| TASK GOAL |
The response should consist of every record, reproduced exactly.

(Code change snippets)
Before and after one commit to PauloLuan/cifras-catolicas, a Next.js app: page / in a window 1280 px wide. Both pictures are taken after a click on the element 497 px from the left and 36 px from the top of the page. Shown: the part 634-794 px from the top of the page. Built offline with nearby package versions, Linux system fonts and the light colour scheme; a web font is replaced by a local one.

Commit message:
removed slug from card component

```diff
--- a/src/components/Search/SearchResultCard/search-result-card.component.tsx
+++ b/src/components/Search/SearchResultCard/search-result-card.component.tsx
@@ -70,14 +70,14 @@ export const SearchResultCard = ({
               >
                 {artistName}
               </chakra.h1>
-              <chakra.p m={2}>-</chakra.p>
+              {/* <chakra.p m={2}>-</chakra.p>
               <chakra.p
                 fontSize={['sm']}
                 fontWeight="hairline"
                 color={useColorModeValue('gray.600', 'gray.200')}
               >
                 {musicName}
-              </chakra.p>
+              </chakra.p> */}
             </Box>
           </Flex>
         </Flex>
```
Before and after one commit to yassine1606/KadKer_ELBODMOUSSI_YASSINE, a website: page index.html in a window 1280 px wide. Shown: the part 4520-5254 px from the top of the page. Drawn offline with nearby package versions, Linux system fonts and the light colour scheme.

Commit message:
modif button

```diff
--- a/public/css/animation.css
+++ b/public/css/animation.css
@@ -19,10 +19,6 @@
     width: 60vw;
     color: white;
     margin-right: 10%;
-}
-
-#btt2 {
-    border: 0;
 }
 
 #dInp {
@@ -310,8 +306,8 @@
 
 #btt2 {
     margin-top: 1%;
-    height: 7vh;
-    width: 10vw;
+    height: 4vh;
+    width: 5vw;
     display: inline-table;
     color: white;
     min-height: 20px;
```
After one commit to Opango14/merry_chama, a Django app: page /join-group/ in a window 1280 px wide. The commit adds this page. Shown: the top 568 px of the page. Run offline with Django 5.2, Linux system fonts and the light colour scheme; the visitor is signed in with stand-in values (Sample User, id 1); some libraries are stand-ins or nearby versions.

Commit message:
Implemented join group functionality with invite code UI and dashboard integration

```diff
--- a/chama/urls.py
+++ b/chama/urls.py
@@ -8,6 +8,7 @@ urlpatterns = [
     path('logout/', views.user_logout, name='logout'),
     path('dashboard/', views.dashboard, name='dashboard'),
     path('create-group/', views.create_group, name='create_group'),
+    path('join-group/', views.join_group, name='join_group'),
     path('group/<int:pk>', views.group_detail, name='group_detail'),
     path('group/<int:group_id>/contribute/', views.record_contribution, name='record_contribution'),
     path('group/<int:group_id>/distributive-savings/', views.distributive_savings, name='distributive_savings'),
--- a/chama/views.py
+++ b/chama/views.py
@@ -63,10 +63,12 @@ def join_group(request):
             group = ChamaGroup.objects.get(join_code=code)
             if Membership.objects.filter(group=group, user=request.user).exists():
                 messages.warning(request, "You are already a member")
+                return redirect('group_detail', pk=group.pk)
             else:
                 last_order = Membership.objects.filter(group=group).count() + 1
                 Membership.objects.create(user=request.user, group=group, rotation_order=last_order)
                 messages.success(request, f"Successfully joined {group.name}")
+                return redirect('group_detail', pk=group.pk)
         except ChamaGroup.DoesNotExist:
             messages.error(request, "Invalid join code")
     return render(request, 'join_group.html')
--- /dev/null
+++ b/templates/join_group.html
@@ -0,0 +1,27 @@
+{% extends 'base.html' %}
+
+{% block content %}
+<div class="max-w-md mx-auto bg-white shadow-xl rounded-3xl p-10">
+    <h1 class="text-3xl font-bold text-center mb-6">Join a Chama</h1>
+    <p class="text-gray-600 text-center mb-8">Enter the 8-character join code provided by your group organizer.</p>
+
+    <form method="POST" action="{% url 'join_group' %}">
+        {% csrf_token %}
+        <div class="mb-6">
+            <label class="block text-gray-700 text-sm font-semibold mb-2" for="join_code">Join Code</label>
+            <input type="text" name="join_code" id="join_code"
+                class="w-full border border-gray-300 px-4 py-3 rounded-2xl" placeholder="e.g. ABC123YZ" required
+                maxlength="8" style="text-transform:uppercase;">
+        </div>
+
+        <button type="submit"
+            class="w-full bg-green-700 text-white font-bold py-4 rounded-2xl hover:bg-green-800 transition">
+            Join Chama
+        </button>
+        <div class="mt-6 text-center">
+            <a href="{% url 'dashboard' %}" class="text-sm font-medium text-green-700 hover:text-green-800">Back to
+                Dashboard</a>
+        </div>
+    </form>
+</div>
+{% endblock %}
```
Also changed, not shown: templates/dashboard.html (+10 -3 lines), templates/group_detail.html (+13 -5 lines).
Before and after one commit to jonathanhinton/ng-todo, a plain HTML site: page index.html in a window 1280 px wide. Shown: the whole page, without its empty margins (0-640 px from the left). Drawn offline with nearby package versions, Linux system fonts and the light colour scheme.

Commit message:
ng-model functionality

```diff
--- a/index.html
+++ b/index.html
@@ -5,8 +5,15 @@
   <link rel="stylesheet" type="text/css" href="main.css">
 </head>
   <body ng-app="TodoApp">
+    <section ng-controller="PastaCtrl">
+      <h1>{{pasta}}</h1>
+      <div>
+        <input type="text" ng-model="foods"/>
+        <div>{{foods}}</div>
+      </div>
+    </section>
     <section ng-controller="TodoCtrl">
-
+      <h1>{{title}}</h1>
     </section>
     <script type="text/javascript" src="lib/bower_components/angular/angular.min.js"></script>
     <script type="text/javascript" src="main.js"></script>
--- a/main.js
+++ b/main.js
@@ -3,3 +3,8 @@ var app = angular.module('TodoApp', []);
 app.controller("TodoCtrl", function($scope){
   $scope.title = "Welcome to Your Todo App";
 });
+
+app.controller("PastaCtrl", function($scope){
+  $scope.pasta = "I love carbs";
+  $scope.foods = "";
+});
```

| OUTPUT FOR THIS TASK |
Before and after one commit to PauloLuan/cifras-catolicas, a Next.js app: page / in a window 1280 px wide. Both pictures are taken after a click on the element 497 px from the left and 36 px from the top of the page. Shown: the part 634-794 px from the top of the page. Built offline with nearby package versions, Linux system fonts and the light colour scheme; a web font is replaced by a local one.

Commit message:
removed slug from card component

```diff
--- a/src/components/Search/SearchResultCard/search-result-card.component.tsx
+++ b/src/components/Search/SearchResultCard/search-result-card.component.tsx
@@ -70,14 +70,14 @@ export const SearchResultCard = ({
               >
                 {artistName}
               </chakra.h1>
-              <chakra.p m={2}>-</chakra.p>
+              {/* <chakra.p m={2}>-</chakra.p>
               <chakra.p
                 fontSize={['sm']}
                 fontWeight="hairline"
                 color={useColorModeValue('gray.600', 'gray.200')}
               >
                 {musicName}
-              </chakra.p>
+              </chakra.p> */}
             </Box>
           </Flex>
         </Flex>
```
Before and after one commit to yassine1606/KadKer_ELBODMOUSSI_YASSINE, a website: page index.html in a window 1280 px wide. Shown: the part 4520-5254 px from the top of the page. Drawn offline with nearby package versions, Linux system fonts and the light colour scheme.

Commit message:
modif button

```diff
--- a/public/css/animation.css
+++ b/public/css/animation.css
@@ -19,10 +19,6 @@
     width: 60vw;
     color: white;
     margin-right: 10%;
-}
-
-#btt2 {
-    border: 0;
 }
 
 #dInp {
@@ -310,8 +306,8 @@
 
 #btt2 {
     margin-top: 1%;
-    height: 7vh;
-    width: 10vw;
+    height: 4vh;
+    width: 5vw;
     display: inline-table;
     color: white;
     min-height: 20px;
```
After one commit to Opango14/merry_chama, a Django app: page /join-group/ in a window 1280 px wide. The commit adds this page. Shown: the top 568 px of the page. Run offline with Django 5.2, Linux system fonts and the light colour scheme; the visitor is signed in with stand-in values (Sample User, id 1); some libraries are stand-ins or nearby versions.

Commit message:
Implemented join group functionality with invite code UI and dashboard integration

```diff
--- a/chama/urls.py
+++ b/chama/urls.py
@@ -8,6 +8,7 @@ urlpatterns = [
     path('logout/', views.user_logout, name='logout'),
     path('dashboard/', views.dashboard, name='dashboard'),
     path('create-group/', views.create_group, name='create_group'),
+    path('join-group/', views.join_group, name='join_group'),
     path('group/<int:pk>', views.group_detail, name='group_detail'),
     path('group/<int:group_id>/contribute/', views.record_contribution, name='record_contribution'),
     path('group/<int:group_id>/distributive-savings/', views.distributive_savings, name='distributive_savings'),
--- a/chama/views.py
+++ b/chama/views.py
@@ -63,10 +63,12 @@ def join_group(request):
             group = ChamaGroup.objects.get(join_code=code)
             if Membership.objects.filter(group=group, user=request.user).exists():
                 messages.warning(request, "You are already a member")
+                return redirect('group_detail', pk=group.pk)
             else:
                 last_order = Membership.objects.filter(group=group).count() + 1
                 Membership.objects.create(user=request.user, group=group, rotation_order=last_order)
                 messages.success(request, f"Successfully joined {group.name}")
+                return redirect('group_detail', pk=group.pk)
         except ChamaGroup.DoesNotExist:
             messages.error(request, "Invalid join code")
     return render(request, 'join_group.html')
--- /dev/null
+++ b/templates/join_group.html
@@ -0,0 +1,27 @@
+{% extends 'base.html' %}
+
+{% block content %}
+<div class="max-w-md mx-auto bg-white shadow-xl rounded-3xl p-10">
+    <h1 class="text-3xl font-bold text-center mb-6">Join a Chama</h1>
+    <p class="text-gray-600 text-center mb-8">Enter the 8-character join code provided by your group organizer.</p>
+
+    <form method="POST" action="{% url 'join_group' %}">
+        {% csrf_token %}
+        <div class="mb-6">
+            <label class="block text-gray-700 text-sm font-semibold mb-2" for="join_code">Join Code</label>
+            <input type="text" name="join_code" id="join_code"
+                class="w-full border border-gray-300 px-4 py-3 rounded-2xl" placeholder="e.g. ABC123YZ" required
+                maxlength="8" style="text-transform:uppercase;">
+        </div>
+
+        <button type="submit"
+            class="w-full bg-green-700 text-white font-bold py-4 rounded-2xl hover:bg-green-800 transition">
+            Join Chama
+        </button>
+        <div class="mt-6 text-center">
+            <a href="{% url 'dashboard' %}" class="text-sm font-medium text-green-700 hover:text-green-800">Back to
+                Dashboard</a>
+        </div>
+    </form>
+</div>
+{% endblock %}
```
Also changed, not shown: templates/dashboard.html (+10 -3 lines), templates/group_detail.html (+13 -5 lines).
Before and after one commit to jonathanhinton/ng-todo, a plain HTML site: page index.html in a window 1280 px wide. Shown: the whole page, without its empty margins (0-640 px from the left). Drawn offline with nearby package versions, Linux system fonts and the light colour scheme.

Commit message:
ng-model functionality

```diff
--- a/index.html
+++ b/index.html
@@ -5,8 +5,15 @@
   <link rel="stylesheet" type="text/css" href="main.css">
 </head>
   <body ng-app="TodoApp">
+    <section ng-controller="PastaCtrl">
+      <h1>{{pasta}}</h1>
+      <div>
+        <input type="text" ng-model="foods"/>
+        <div>{{foods}}</div>
+      </div>
+    </section>
     <section ng-controller="TodoCtrl">
-
+      <h1>{{title}}</h1>
     </section>
     <script type="text/javascript" src="lib/bower_components/angular/angular.min.js"></script>
     <script type="text/javascript" src="main.js"></script>
--- a/main.js
+++ b/main.js
@@ -3,3 +3,8 @@ var app = angular.module('TodoApp', []);
 app.controller("TodoCtrl", function($scope){
   $scope.title = "Welcome to Your Todo App";
 });
+
+app.controller("PastaCtrl", function($scope){
+  $scope.pasta = "I love carbs";
+  $scope.foods = "";
+});
```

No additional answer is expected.